again go to extremes chasing penny stocks and a rising market's
The Bigger Picture
This is just one sentiment example and may just be coincidental and
not proving anything, which is why I have looked at over 25 other
sentiment indicators to get a better idea of current levels
compared to historical market peaks and troughs.
An example of that report is shown below with a key takeaway that
almost all sentiment indicators have reached or were again very
near their all-time high bullish levels recently. This data
overwhelmingly shows that the market (NYSEARCA:VTI) was likely much
closer to a major long-term selling opportunity than a major buying
Three of the many popular adviser surveys are shown below. Two of
the three recently reached their all-time high bullish levels and
the third was in the upper levels of its historical past. By
comparing the levels associated with market tops to levels
associated with the 2008-2009 low, it is clear that there is a
distinguishable difference between bullishness during market tops
and bearishness during market bottoms.
Advisors in these surveys become most bullish near market tops and
most bearish near market bottoms, exactly opposite of what they
My firm summarized our findings by saying, "Sentiment can be a very
powerful driver of share prices (NYSEARCA:IWM) as the herding
mentality of investors can takeover near market tops and bottoms.
Being able to recognize such times in history can help you stay
clear of irrational investment decisions."
Abenomics and Sentiment
Japan's recent market rise was accompanied by record smashing
bullish sentiment as measured by the Tokyo Stock Exchange's margin
and commitment of traders (
) data. For only the second time in history, Japanese margin
traders as a whole actually carried net positive positions
(profitable). Moreover, large speculators were the net longest they
have ever been since at least the early 1990s. Typically these
traders are considered the "dumb money" because over the long run,
they are usually on the wrong side of the trade.
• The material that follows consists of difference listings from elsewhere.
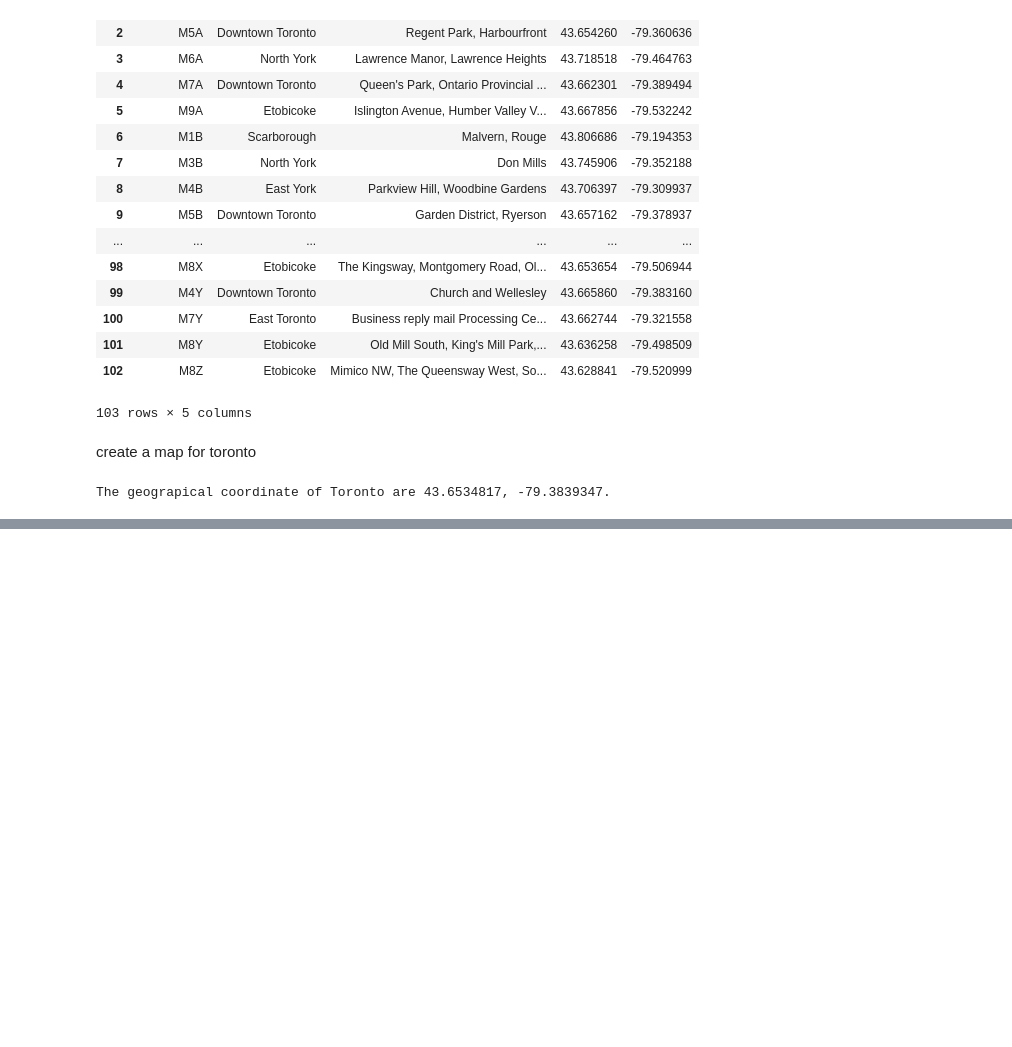
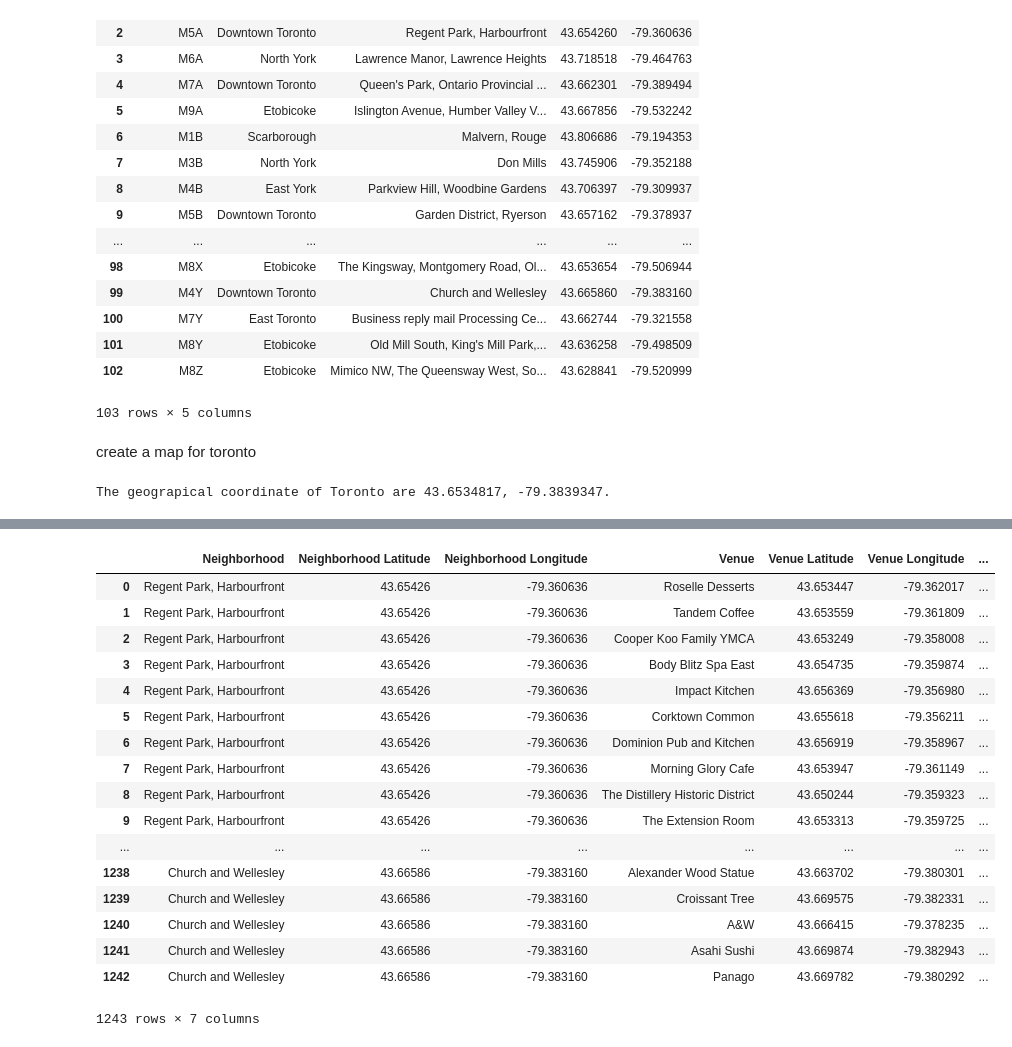
Before and after one commit to tgycmzwj/ibm_capstone, a Jupyter notebook: week3.ipynb, the cells around one changed output, grey strips where cells are left out. Cells and saved outputs as stored; diff of their text form; code cells hidden in the pictures; blank space fills up the shorter version.

```diff
--- a/week3.ipynb
+++ b/week3.ipynb
@@ -134,0 +252,21 @@ map_toronto
+# %%
+toronto_venues
+# %% [output]
+|  | Neighborhood | Neighborhood Latitude | Neighborhood Longitude | Venue | Venue Latitude | Venue Longitude | ... |
+| 0 | Regent Park, Harbourfront | 43.65426 | -79.360636 | Roselle Desserts | 43.653447 | -79.362017 | ... |
+| 1 | Regent Park, Harbourfront | 43.65426 | -79.360636 | Tandem Coffee | 43.653559 | -79.361809 | ... |
+| 2 | Regent Park, Harbourfront | 43.65426 | -79.360636 | Cooper Koo Family YMCA | 43.653249 | -79.358008 | ... |
+| 3 | Regent Park, Harbourfront | 43.65426 | -79.360636 | Body Blitz Spa East | 43.654735 | -79.359874 | ... |
+| 4 | Regent Park, Harbourfront | 43.65426 | -79.360636 | Impact Kitchen | 43.656369 | -79.356980 | ... |
+| 5 | Regent Park, Harbourfront | 43.65426 | -79.360636 | Corktown Common | 43.655618 | -79.356211 | ... |
+| 6 | Regent Park, Harbourfront | 43.65426 | -79.360636 | Dominion Pub and Kitchen | 43.656919 | -79.358967 | ... |
+| 7 | Regent Park, Harbourfront | 43.65426 | -79.360636 | Morning Glory Cafe | 43.653947 | -79.361149 | ... |
+| 8 | Regent Park, Harbourfront | 43.65426 | -79.360636 | The Distillery Historic District | 43.650244 | -79.359323 | ... |
+| 9 | Regent Park, Harbourfront | 43.65426 | -79.360636 | The Extension Room | 43.653313 | -79.359725 | ... |
+| ... | ... | ... | ... | ... | ... | ... | ... |
+| 1238 | Church and Wellesley | 43.66586 | -79.383160 | Alexander Wood Statue | 43.663702 | -79.380301 | ... |
+| 1239 | Church and Wellesley | 43.66586 | -79.383160 | Croissant Tree | 43.669575 | -79.382331 | ... |
+| 1240 | Church and Wellesley | 43.66586 | -79.383160 | A&W | 43.666415 | -79.378235 | ... |
+| 1241 | Church and Wellesley | 43.66586 | -79.383160 | Asahi Sushi | 43.669874 | -79.382943 | ... |
+| 1242 | Church and Wellesley | 43.66586 | -79.383160 | Panago | 43.669782 | -79.380292 | ... |
+1243 rows × 7 columns
```
Also changed, not shown: parts of 20 cells of this notebook, 9 other files.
There was no doubt
that this would not last, and it didn't.
We knew sentiment was ripe for a major reversal in the Japanese
stock market's (NYSEARCA:EWJ) uptrend and that a reversal in the
positions of the long margin traders and speculators would lead to
a deep Japan (NYSEARCA:DXJ) decline; we just needed to wait for
price to confirm the trend change before we could capitalize on the
price and thus sentiment reversal.On May 22, that trend reversal
occurred and on May 29, we advised going short the Japanese market
by buying the
ProShares UltraShortMSCI Japan ETF
(NYSEARCA:EWV). We also recommended put options. EWV was at $21.17
then and rose above $23 within a week in a great example of how a
shift in sentiment can move the markets very quickly.
What to Expect
With sentiment in the US markets having already reached peak
bullishness, it is likely the majority of buyers have now already
bought in. This means the risk is now likely to the downside. With
the recent pullback in price, we may finally be seeing the
technical picture breakdown. Next to follow would be overall
sentiment deterioration that would drive prices lower.
Once two key price levels I am watching are breached to the
downside, it is likely that many bulls will start to reverse their
positions and switch their overall sentiment to a more neutral or
bearish stance, just as the Japanese market is doing now.
Editor's note: This story by
originally appeared on
To read more from ETFguide, see:
How to Figure Out Your ETF Costs
Are Technical Indicators Signaling a Storm
Don't Get Duped by Gamed Corporate Earnings